Re: Fwd: [IndexedDB] Event handlers

Le 01/02/2013 02:17, Cameron McCormack a écrit :
>>> The main problem at the moment with on/event/ is that you cannot
>>> actually tell from that whether such events will be dispatched on that
>>> object and no others. (E.g. DOMContentLoaded is dispatched on objects,
>>> but has no corresponding on/event/ attribute, events for media
>>> elements have on/event/ attributes on HTMLElement rather than just
>>> <video> and <audio>, etc.) Although I suppose that is only true for
>>> HTMLElement/Document/Window and not true for other classes, such as
>>> XMLHttpRequest.
>>> I don't think we've settled on a strategy here yet.
>>> Maybe IDL is not the right place, but giving a listing of events
>>> dispatched next to the IDL might be nice for developers trying to
>>> figure out what the object can do.
>> May I ask why IDL wouldn't be the right place?
>> And what would be a list next-to-IDL-but-notIDL?
> Although you could consider the set of events that the browser will 
> dispatch to a given DOM object to be part of the overall API 
> interface, it's not really part of the interface in the IDL sense
I keep reading this sentence and I'm not sure I understand.
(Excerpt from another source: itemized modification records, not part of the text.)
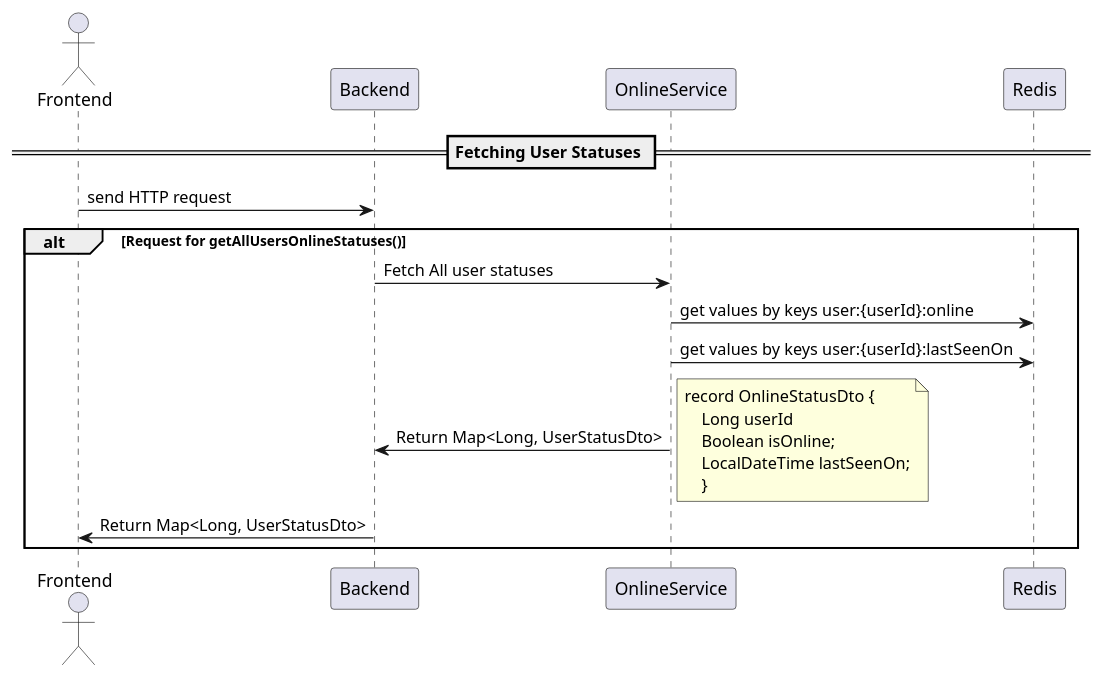
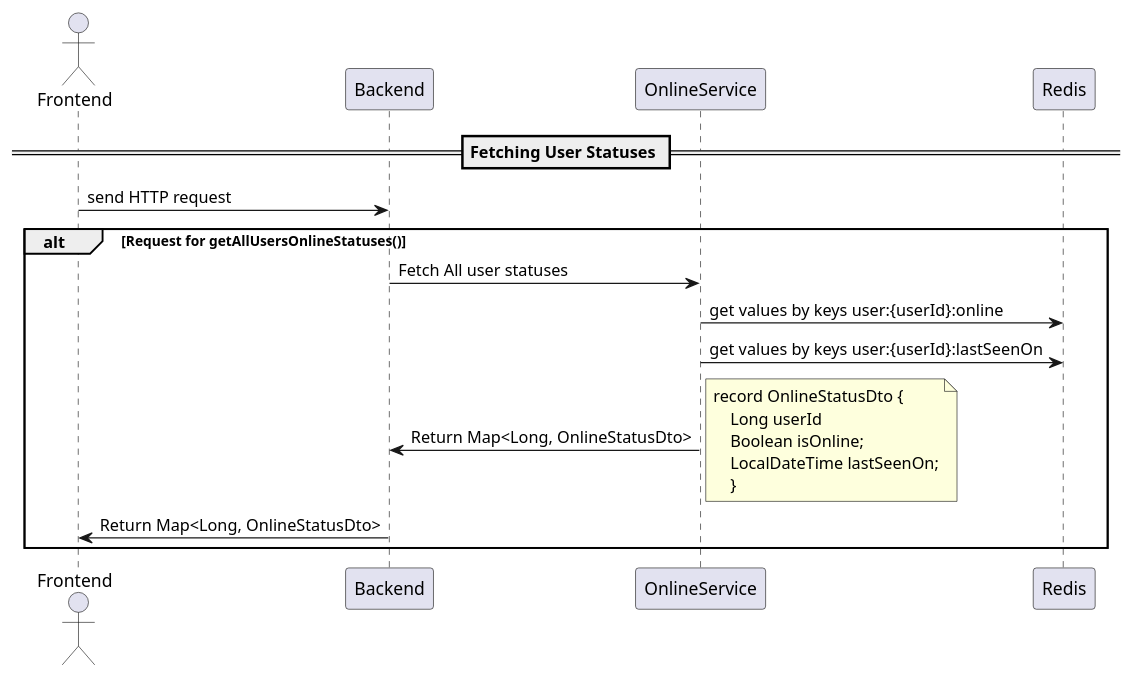
One commit to LiashenkoAndrey/talk-and-travel changed the diagram in docs/userLastSeenFeature/getOnlineStatusesUpd.puml. Above: the diagram before and after it, drawn with PlantUML. The commit also changed 2 other files, not shown here.

```diff
--- a/docs/userLastSeenFeature/getOnlineStatusesUpd.puml
+++ b/docs/userLastSeenFeature/getOnlineStatusesUpd.puml
@@ -1,26 +1,26 @@
 @startuml
 actor Frontend
 participant Backend
 participant OnlineService
 participant Redis
 == Fetching User Statuses ==
 
     Frontend -> Backend : send HTTP request
 
 
 alt Request for getAllUsersOnlineStatuses()
   Backend -> OnlineService : Fetch All user statuses
   OnlineService -> Redis : get values by keys user:{userId}:online
   OnlineService -> Redis : get values by keys user:{userId}:lastSeenOn
-  OnlineService -> Backend : Return Map<Long, UserStatusDto>
+  OnlineService -> Backend : Return Map<Long, OnlineStatusDto>
   note right
   record OnlineStatusDto {
       Long userId
       Boolean isOnline;
       LocalDateTime lastSeenOn;
       }
   end note
-  Backend -> Frontend : Return Map<Long, UserStatusDto>
+  Backend -> Frontend : Return Map<Long, OnlineStatusDto>
 end
 
 @enduml
```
I would 
expect the "I" in IDL and API to refer to the same thing, that is, a 
description of how a script can interact with an object. An IDL fragment 
should be a D-escription of the overall AP-I. That's what I imagined at 
least. Maybe I was wrong.

> it has no effect on how the object is exposed to JS.
That's only anecdotal in my opinion, because JS doesn't have native 
events. If JS (or another language implementing IDL) had native events 
(JS probably will, IIRC Alex Russel mentioned something about that), 
then would you put it in IDL?

> Really, it sounds like you just need something that lists these events 
> somewhere easily visible in specs.  In the HTML spec, there are 
> various other non-IDL things that are mentioned in the green element 
> summary boxes:
> There's "Categories", "Contexts in which this element can be used", 
> "Content model", etc.
These are specific to HTML. And nothing forbids you in JS to append an 
<h1> to a <p>.

Events are almost everywhere in the platform: user interaction, DOM 
mutations, storage events, page visibility, progress events...
Interestingly enough, in some cases, people naturally assume events can 
be put on any object [1]. It's only because of scars of the past (see 2 
comments below) that it's not the case it seems.
Also interesting, Node.js in its documentation [2] gives as much 
importance to methods than to events in interface description. That's 
not ECMAScript, that's not web browsers, but I see a trend.

> I think that is a natural place to have "Events that might naturally 
> be dispatched to this element", although of course you would need to 
> allow other specifications to add to the list.
If events were parts of WebIDL, the extension mechanism is already 
there: Partial interfaces



Received on Friday, 1 February 2013 11:04:36 UTC